A prescription for hope.
In a nursing career spanning more than 25 years, Dean Carpenter has never been more fulfilled than he is when caring for those seeking medical treatment at a shelter of last resort in Detroit. What keeps him motivated? The same thing that he offers his patients: hope.
Detroit’s Tumaini Center—its name taken from the Swahili word meaning to believe and hope—is a crisis support shelter for the chronically homeless that turns no one away. Carpenter, who earned his master’s degree in nursing at MSU, provides primary health care there part time while also working at the University of Michigan Cardiovascular Center in Ann Arbor.

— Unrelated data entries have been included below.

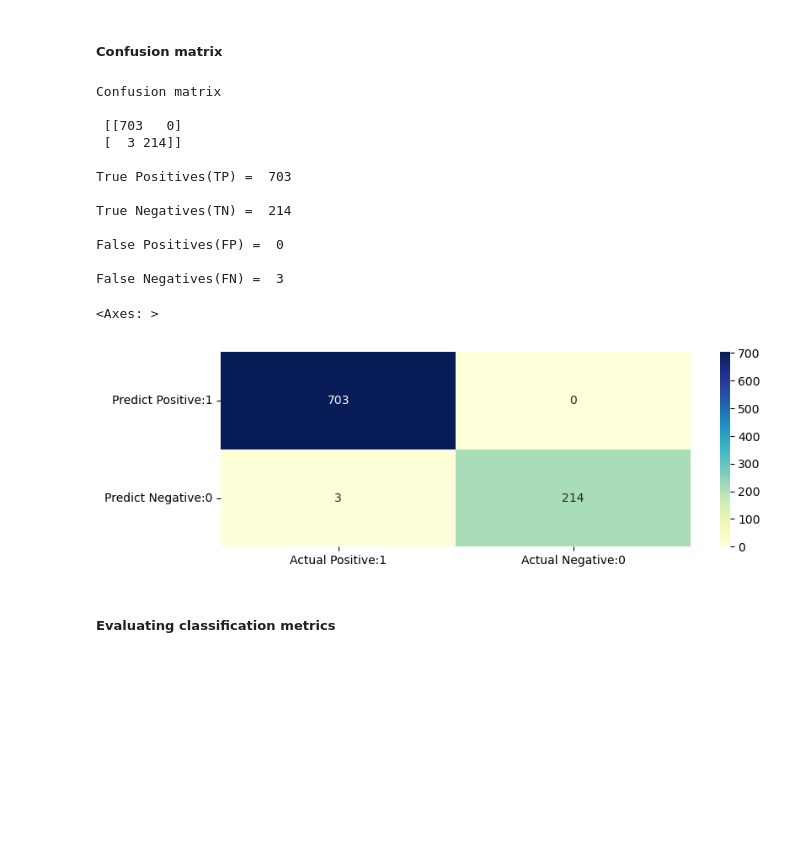
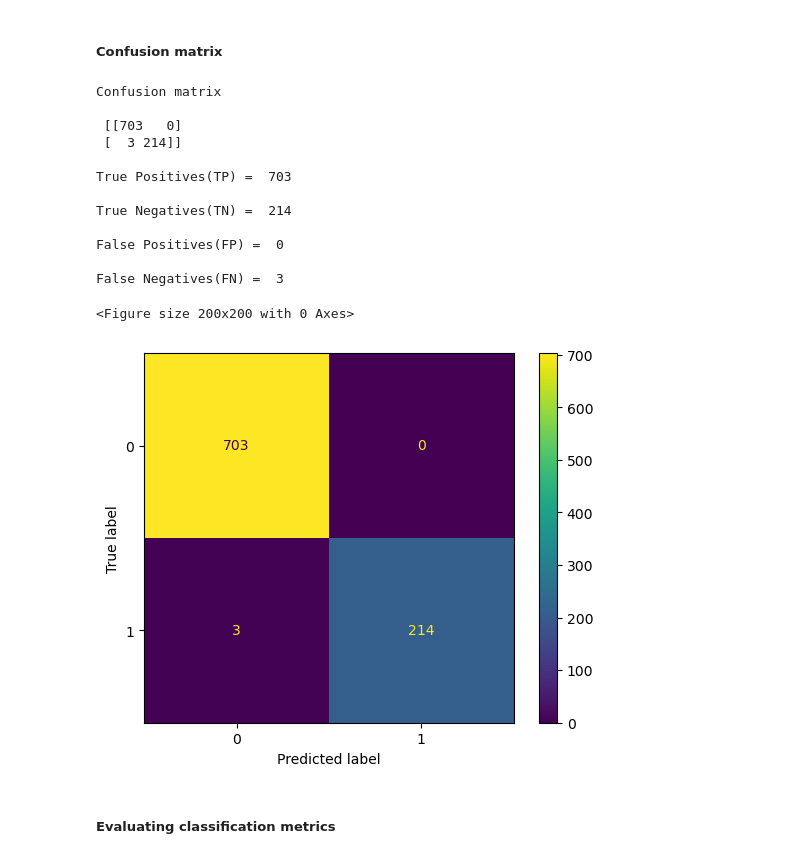
Before and after one commit to iva28/Data-Science, a Jupyter notebook: Logistic Regression Model Script.ipynb, the cells around one changed output. Drawn from its saved outputs; the diff is of its cells as text; code cells hidden in the pictures; blank space fills up the shorter version.

```diff
--- a/Logistic Regression Model Script.ipynb
+++ b/Logistic Regression Model Script.ipynb
@@ -270,37 +258,35 @@ Test set score: 0.9967
 # %% [markdown]
 ##### Confusion matrix
 # %%
-from sklearn.metrics import confusion_matrix
+from sklearn.metrics import confusion_matrix, ConfusionMatrixDisplay
+
 cm = confusion_matrix(y_test, y_pred)
+cm_display = ConfusionMatrixDisplay(confusion_matrix = cm)
+
+plt.figure(figsize=(2,2))
+cm_display.plot()
 
 print('Confusion matrix\n\n', cm)
 
 print('\nTrue Positives(TP) = ', cm[0,0])
 print('\nTrue Negatives(TN) = ', cm[1,1])
 print('\nFalse Positives(FP) = ', cm[0,1])
 print('\nFalse Negatives(FN) = ', cm[1,0])
 # %% [output]
 Confusion matrix
 
  [[703   0]
  [  3 214]]
 
 True Positives(TP) =  703
 
 True Negatives(TN) =  214
 
 False Positives(FP) =  0
 
 False Negatives(FN) =  3
+<Figure size 200x200 with 0 Axes>
+[figure, added]
-# %%
-plt.figure(figsize=(9,3))
-cm_matrix = pd.DataFrame(data=cm, columns=['Actual Positive:1', 'Actual Negative:0'],
-                                 index=['Predict Positive:1', 'Predict Negative:0'])
-
-sn.heatmap(cm_matrix, annot=True, fmt='d', cmap='YlGnBu')
-# %% [output]
-<Axes: >
-[figure, removed]
 # %% [markdown]
 ##### Evaluating classification metrics
 # %%
```
Also changed, not shown: parts of 13 cells of this notebook, 5 other files.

Many who seek medical care at the shelter are homeless and struggle with chronic illness and addiction. But Carpenter focuses on the success stories and finds satisfaction in doing small things that make a big difference in people’s lives.

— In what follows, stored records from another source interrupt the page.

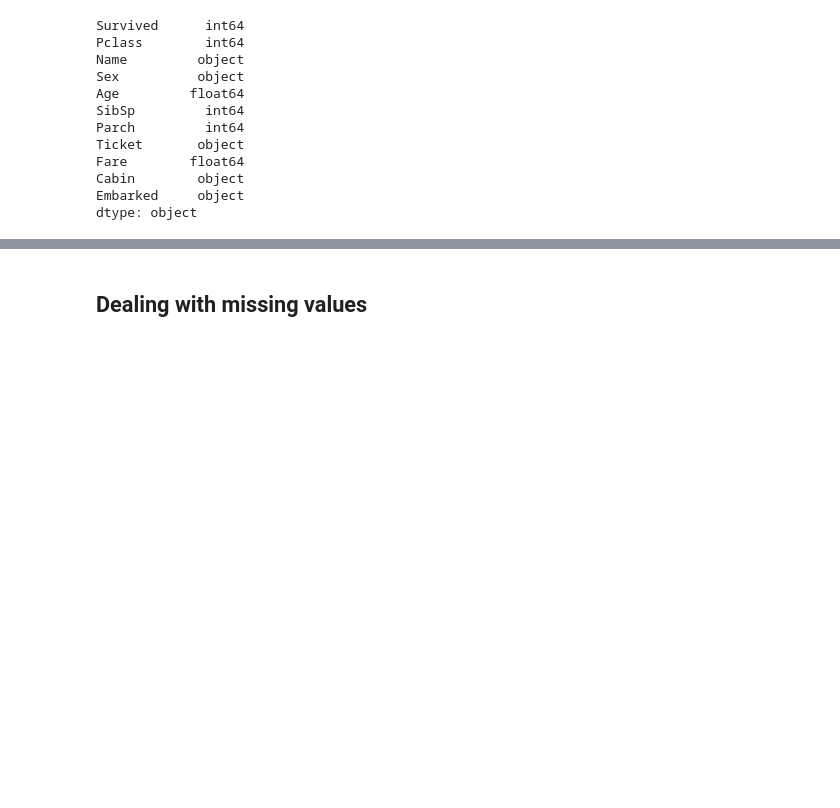
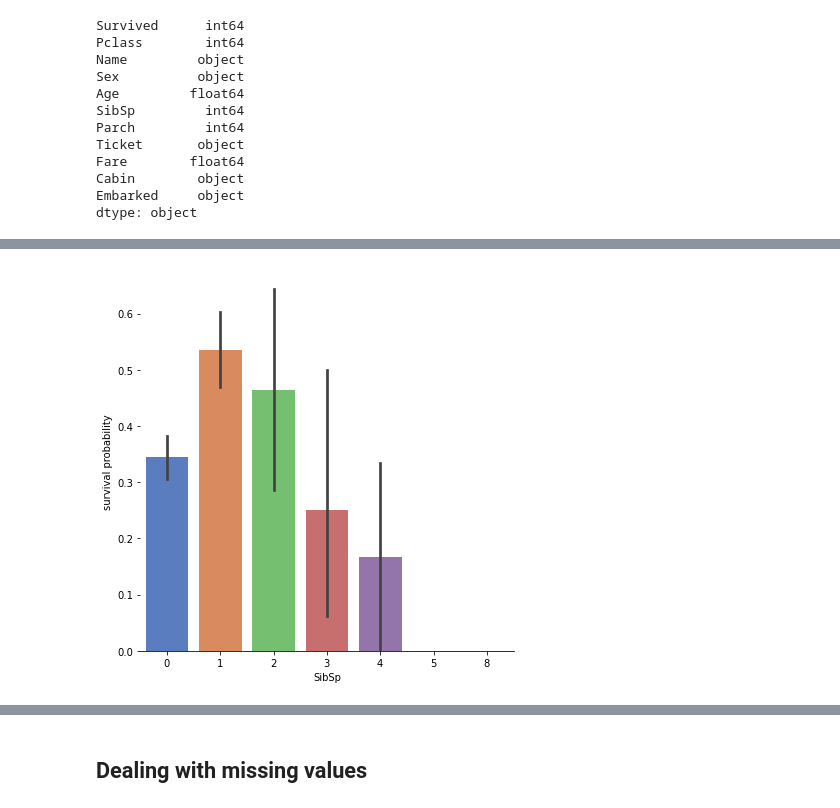
Before and after one commit to ksvignesh03/Complete-Python-ML, a Jupyter notebook: Titanic Machine Learning from Disaster.ipynb, the cells around one changed output, grey strips where cells are left out. Drawn from its saved outputs; the diff is of its cells as text; code cells hidden in the pictures; blank space fills up the shorter version.

Commit message:
Add files via upload
EDA for Titanic Data Set

```diff
--- a/Titanic Machine Learning from Disaster.ipynb
+++ b/Titanic Machine Learning from Disaster.ipynb
@@ -140,0 +132,8 @@ dtype: object
+# %%
+# Explore SibSp feature vs Survived
+
+plot_1=sns.factorplot(x="SibSp",y="Survived",data=train,kind="bar",palette="muted",size=6)  #palette=bright,colorblind,dark,deep,pastel
+plot_1.despine(left=True)  #Hide ordinate
+plot_1=plot_1.set_ylabels("survival probability")  #The default is Survived, if set by set_ylabels(), it will replace the original coordinates
+# %% [output]
+[figure, added]
```
Also changed, not shown: parts of 37 cells of this notebook.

“I can’t solve the health care problems in Detroit by myself,” says Carpenter, “but I can do the best that I can with the person who’s sitting in front of me at that moment.”